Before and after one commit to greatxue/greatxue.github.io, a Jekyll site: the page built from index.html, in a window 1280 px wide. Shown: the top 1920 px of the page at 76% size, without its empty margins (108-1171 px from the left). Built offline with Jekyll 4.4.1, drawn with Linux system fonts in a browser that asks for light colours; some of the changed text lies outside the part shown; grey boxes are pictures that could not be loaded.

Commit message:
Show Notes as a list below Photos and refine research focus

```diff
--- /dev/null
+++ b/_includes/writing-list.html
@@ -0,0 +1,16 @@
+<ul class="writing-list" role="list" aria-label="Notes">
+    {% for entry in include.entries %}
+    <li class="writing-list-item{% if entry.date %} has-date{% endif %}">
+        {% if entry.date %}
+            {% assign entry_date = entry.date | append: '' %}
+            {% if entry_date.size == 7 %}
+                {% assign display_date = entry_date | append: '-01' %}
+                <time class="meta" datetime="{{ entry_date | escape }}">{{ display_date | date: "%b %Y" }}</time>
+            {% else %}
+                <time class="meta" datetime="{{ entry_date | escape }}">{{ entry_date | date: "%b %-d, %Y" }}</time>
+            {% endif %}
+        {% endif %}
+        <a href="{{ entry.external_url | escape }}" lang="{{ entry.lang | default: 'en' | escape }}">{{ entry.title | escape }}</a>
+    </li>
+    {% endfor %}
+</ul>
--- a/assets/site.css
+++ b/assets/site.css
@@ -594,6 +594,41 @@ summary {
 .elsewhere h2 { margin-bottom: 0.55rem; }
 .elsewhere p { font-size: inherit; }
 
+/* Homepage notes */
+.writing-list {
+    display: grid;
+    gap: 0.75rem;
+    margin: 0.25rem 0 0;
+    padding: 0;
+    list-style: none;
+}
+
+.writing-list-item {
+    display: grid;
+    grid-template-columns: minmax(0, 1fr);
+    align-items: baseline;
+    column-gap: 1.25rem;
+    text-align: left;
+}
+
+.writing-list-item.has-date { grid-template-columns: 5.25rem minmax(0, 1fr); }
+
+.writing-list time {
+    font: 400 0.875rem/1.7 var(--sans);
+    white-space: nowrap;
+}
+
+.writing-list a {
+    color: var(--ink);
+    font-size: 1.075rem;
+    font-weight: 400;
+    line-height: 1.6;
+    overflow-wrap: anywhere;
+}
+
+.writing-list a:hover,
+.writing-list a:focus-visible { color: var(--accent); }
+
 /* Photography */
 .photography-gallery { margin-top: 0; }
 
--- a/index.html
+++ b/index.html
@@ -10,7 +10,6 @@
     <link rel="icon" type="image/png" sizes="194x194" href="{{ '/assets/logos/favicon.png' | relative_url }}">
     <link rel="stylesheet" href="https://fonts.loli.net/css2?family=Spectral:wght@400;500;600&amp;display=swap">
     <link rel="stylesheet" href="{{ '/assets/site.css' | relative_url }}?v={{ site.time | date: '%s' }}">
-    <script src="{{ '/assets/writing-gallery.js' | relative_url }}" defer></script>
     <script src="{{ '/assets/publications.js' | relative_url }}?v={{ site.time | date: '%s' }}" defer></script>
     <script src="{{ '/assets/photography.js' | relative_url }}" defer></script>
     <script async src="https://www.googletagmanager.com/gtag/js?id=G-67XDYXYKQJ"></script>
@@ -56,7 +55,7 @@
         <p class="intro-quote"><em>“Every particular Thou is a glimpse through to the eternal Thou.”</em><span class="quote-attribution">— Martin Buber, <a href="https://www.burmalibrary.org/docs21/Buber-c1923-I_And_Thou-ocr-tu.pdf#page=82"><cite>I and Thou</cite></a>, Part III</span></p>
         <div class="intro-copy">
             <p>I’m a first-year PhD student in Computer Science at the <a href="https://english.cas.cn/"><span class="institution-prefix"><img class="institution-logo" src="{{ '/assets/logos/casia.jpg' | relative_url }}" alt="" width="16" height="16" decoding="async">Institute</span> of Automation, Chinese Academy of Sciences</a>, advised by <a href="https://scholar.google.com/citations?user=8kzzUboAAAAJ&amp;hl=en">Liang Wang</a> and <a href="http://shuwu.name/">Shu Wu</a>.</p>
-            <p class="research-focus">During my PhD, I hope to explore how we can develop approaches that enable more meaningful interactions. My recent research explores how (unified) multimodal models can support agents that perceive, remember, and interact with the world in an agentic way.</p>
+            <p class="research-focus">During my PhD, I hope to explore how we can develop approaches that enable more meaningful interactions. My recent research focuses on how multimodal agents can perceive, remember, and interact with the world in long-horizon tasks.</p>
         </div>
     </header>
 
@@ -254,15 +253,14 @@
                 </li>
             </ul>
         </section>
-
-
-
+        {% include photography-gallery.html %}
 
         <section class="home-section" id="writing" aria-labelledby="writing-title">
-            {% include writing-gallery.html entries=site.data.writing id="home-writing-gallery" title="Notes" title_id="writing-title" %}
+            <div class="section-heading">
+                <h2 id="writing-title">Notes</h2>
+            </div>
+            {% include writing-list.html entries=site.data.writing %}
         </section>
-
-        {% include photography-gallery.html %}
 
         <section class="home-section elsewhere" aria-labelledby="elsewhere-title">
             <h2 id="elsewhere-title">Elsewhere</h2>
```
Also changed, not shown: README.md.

...

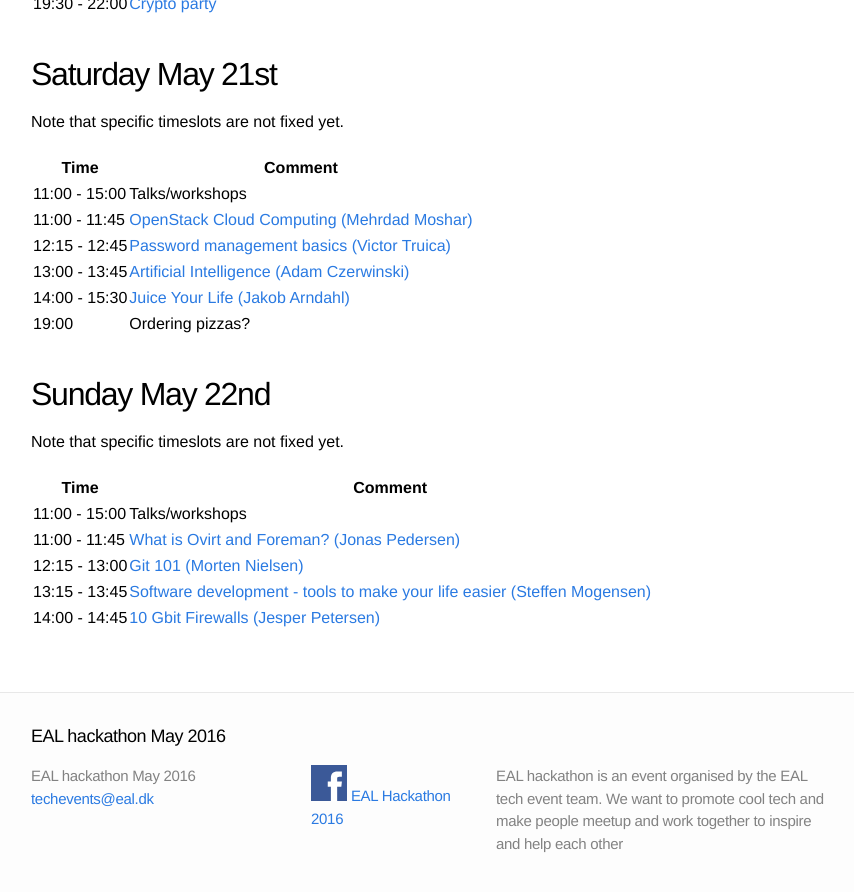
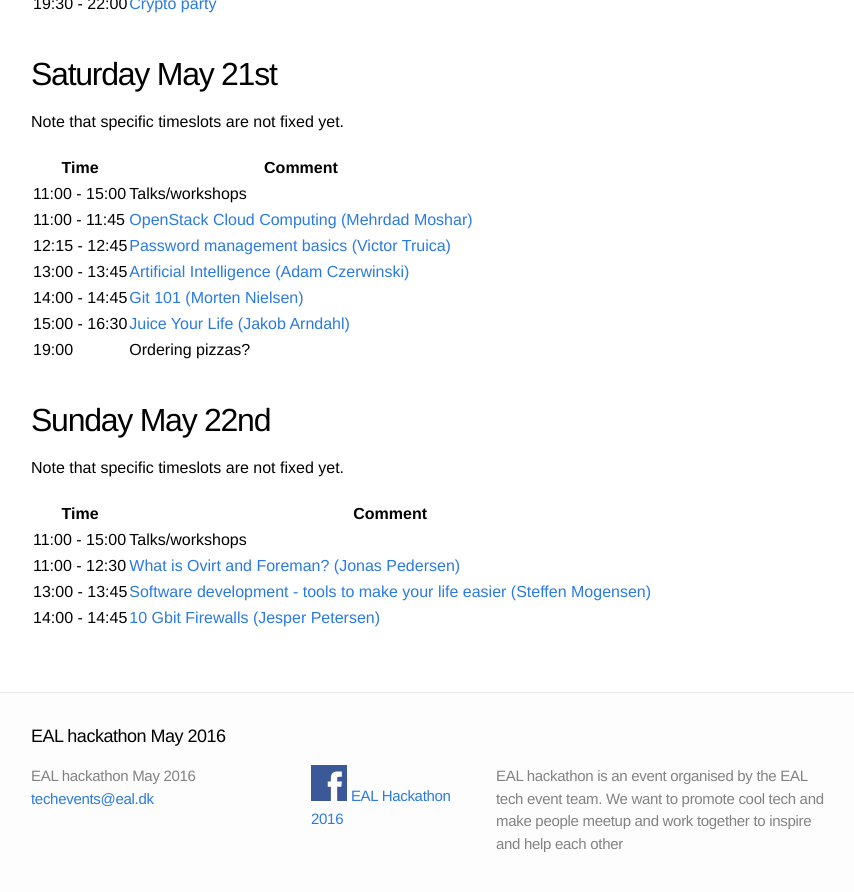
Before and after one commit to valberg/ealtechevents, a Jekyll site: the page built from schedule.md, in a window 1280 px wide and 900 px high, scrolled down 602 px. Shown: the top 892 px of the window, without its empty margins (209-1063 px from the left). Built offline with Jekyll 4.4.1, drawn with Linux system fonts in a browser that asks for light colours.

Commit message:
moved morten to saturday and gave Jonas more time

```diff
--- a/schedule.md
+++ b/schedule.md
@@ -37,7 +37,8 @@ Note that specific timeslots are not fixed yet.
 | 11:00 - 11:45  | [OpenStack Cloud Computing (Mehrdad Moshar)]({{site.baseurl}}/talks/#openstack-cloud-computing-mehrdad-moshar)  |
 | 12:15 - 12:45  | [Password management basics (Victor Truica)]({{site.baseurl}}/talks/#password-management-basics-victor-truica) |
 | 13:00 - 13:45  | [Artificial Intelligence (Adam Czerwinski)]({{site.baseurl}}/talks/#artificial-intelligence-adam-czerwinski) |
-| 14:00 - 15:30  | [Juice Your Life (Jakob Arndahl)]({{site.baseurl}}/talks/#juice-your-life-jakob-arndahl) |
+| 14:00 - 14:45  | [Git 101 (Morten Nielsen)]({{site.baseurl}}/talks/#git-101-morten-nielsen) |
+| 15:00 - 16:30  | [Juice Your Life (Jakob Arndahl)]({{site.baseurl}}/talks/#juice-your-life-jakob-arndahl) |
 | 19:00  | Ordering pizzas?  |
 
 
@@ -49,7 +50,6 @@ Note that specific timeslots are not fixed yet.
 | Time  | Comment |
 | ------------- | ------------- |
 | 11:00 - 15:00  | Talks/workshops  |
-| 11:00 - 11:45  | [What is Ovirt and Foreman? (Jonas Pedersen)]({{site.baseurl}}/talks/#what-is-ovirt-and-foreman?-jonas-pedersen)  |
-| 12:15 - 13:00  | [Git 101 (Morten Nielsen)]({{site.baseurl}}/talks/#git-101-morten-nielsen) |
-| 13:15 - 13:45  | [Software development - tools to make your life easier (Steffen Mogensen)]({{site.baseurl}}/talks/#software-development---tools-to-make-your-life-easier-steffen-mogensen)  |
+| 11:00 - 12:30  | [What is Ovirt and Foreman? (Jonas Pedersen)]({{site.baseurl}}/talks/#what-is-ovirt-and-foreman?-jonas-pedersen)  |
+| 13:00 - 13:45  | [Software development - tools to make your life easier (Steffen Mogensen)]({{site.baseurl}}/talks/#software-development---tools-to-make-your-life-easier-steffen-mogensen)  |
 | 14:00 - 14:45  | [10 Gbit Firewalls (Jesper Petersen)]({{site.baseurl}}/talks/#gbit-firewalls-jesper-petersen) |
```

--

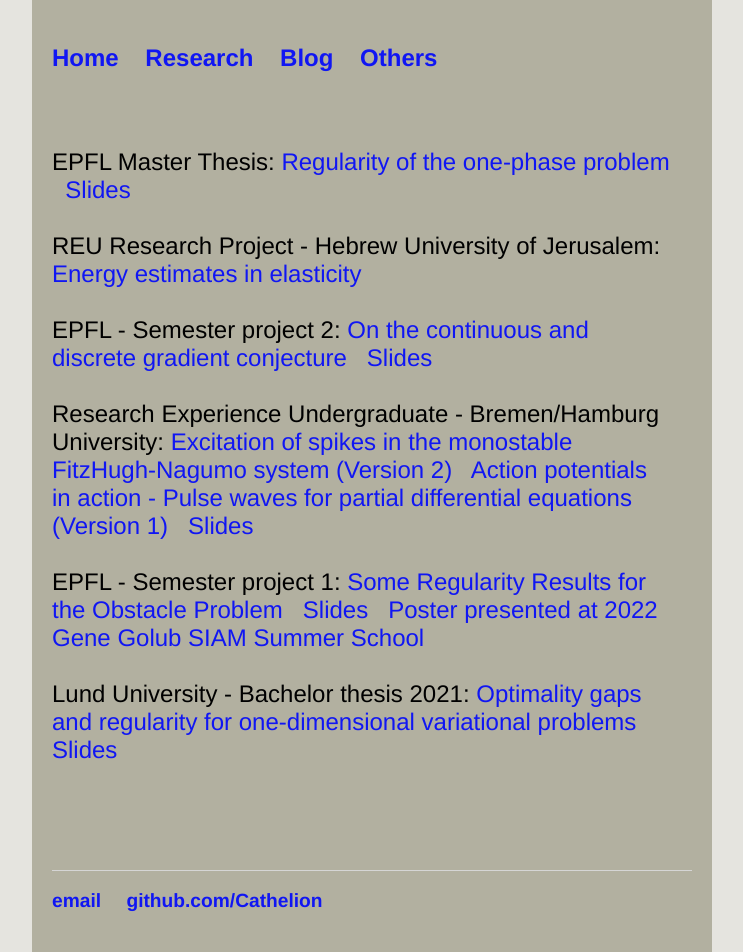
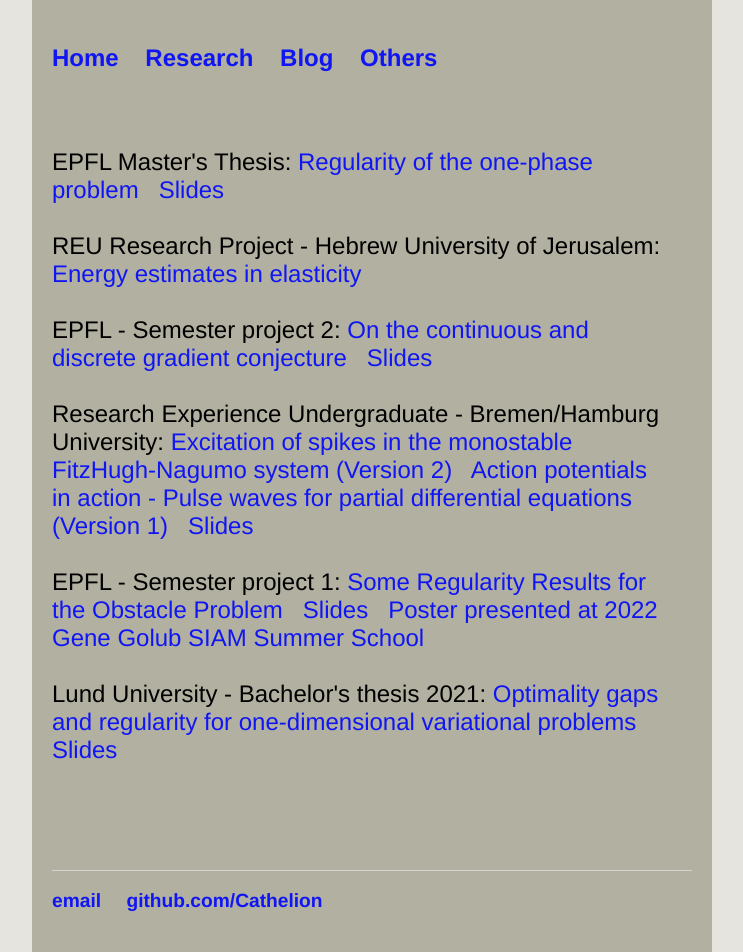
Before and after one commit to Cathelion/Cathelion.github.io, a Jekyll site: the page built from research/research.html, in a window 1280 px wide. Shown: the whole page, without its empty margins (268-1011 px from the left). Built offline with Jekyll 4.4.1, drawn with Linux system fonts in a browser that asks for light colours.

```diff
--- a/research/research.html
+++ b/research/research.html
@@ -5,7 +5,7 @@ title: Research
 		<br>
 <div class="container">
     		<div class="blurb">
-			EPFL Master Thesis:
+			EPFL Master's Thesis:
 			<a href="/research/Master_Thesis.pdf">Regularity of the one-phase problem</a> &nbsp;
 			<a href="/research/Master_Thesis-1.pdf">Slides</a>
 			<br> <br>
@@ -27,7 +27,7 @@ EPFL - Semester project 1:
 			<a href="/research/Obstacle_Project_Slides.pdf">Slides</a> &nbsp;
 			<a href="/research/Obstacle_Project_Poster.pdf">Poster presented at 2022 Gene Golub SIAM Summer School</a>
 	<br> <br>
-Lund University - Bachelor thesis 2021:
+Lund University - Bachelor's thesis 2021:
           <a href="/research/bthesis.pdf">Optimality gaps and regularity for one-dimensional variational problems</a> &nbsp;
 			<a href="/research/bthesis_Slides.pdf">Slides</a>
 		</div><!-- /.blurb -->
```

§ Requirement
Read the entries above and find each line holding the word "section". Copy it out.

§ Response below
         </section>
         <section class="home-section" id="writing" aria-labelledby="writing-title">
+            <div class="section-heading">
         </section>
         <section class="home-section elsewhere" aria-labelledby="elsewhere-title">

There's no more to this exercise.